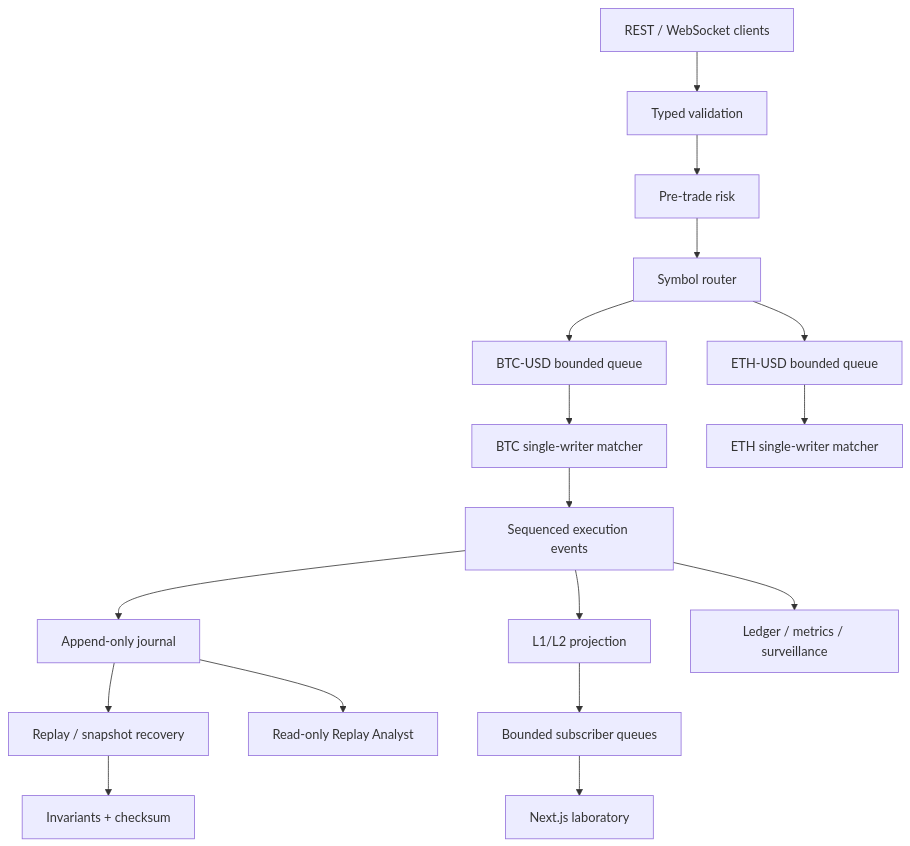
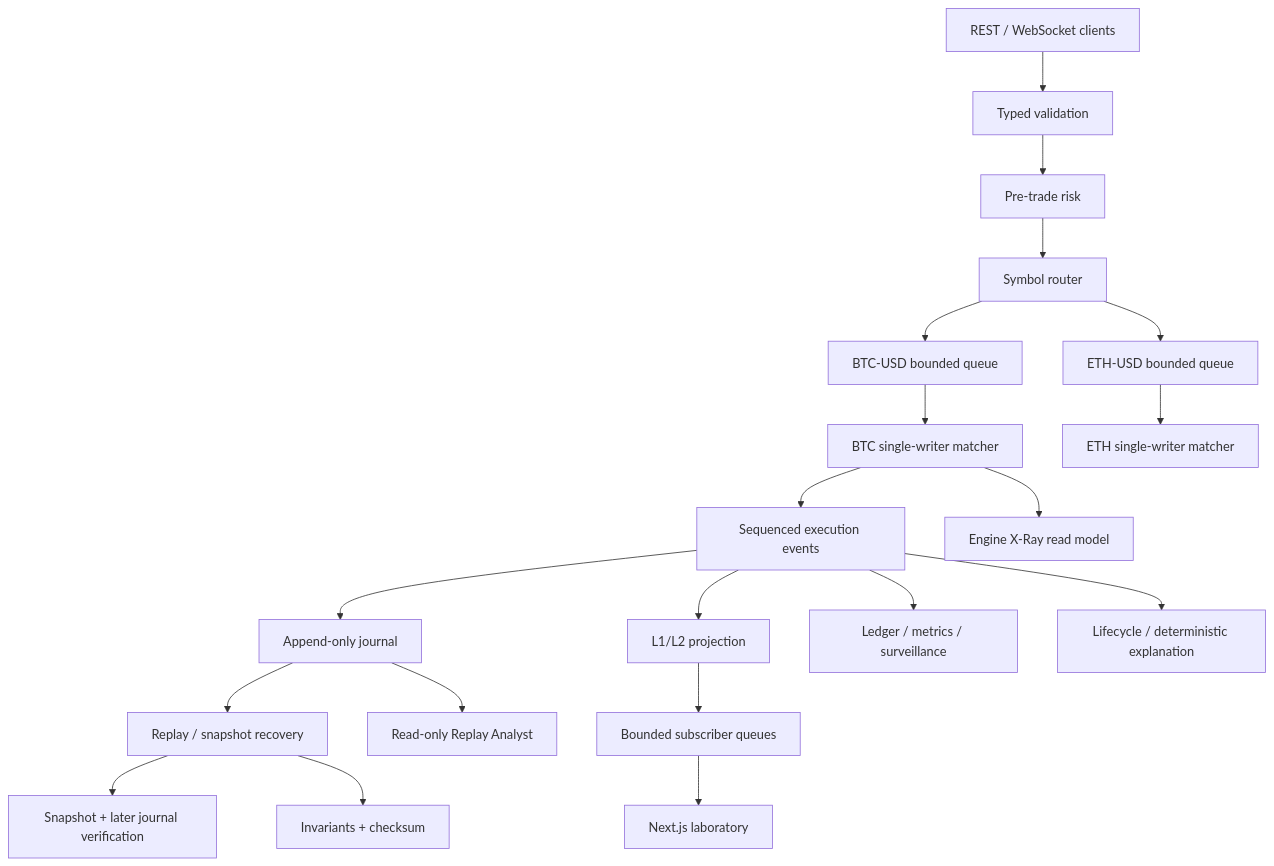
One commit to dumpydon/limitx changed the diagram in docs/architecture.md. Above: the diagram before and after it, drawn with Mermaid. The commit also changed other lines of this file and 65 other files, not shown here.

````diff
--- a/docs/architecture.md
+++ b/docs/architecture.md
@@ -6,19 +6,22 @@
 ```mermaid
 flowchart TD
     Client[REST / WebSocket clients] --> Gateway[Typed validation]
     Gateway --> Risk[Pre-trade risk]
     Risk --> Router[Symbol router]
     Router --> QB[BTC-USD bounded queue]
     Router --> QE[ETH-USD bounded queue]
     QB --> MB[BTC single-writer matcher]
     QE --> ME[ETH single-writer matcher]
     MB --> Events[Sequenced execution events]
     Events --> Journal[Append-only journal]
     Events --> Projection[L1/L2 projection]
     Events --> Analytics[Ledger / metrics / surveillance]
+    Events --> Explain[Lifecycle / deterministic explanation]
+    MB --> XRay[Engine X-Ray read model]
     Projection --> Broker[Bounded subscriber queues]
     Broker --> UI[Next.js laboratory]
     Journal --> Replay[Replay / snapshot recovery]
+    Replay --> Recovery[Snapshot + later journal verification]
     Replay --> Audit[Invariants + checksum]
     Journal --> Analyst[Read-only Replay Analyst]
 ```
````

ACTION ITEM: Which lines of the records above contain the word "only"? Copy each of them.

SOLUTION:
     Events --> Journal[Append-only journal]
     Journal --> Analyst[Read-only Replay Analyst]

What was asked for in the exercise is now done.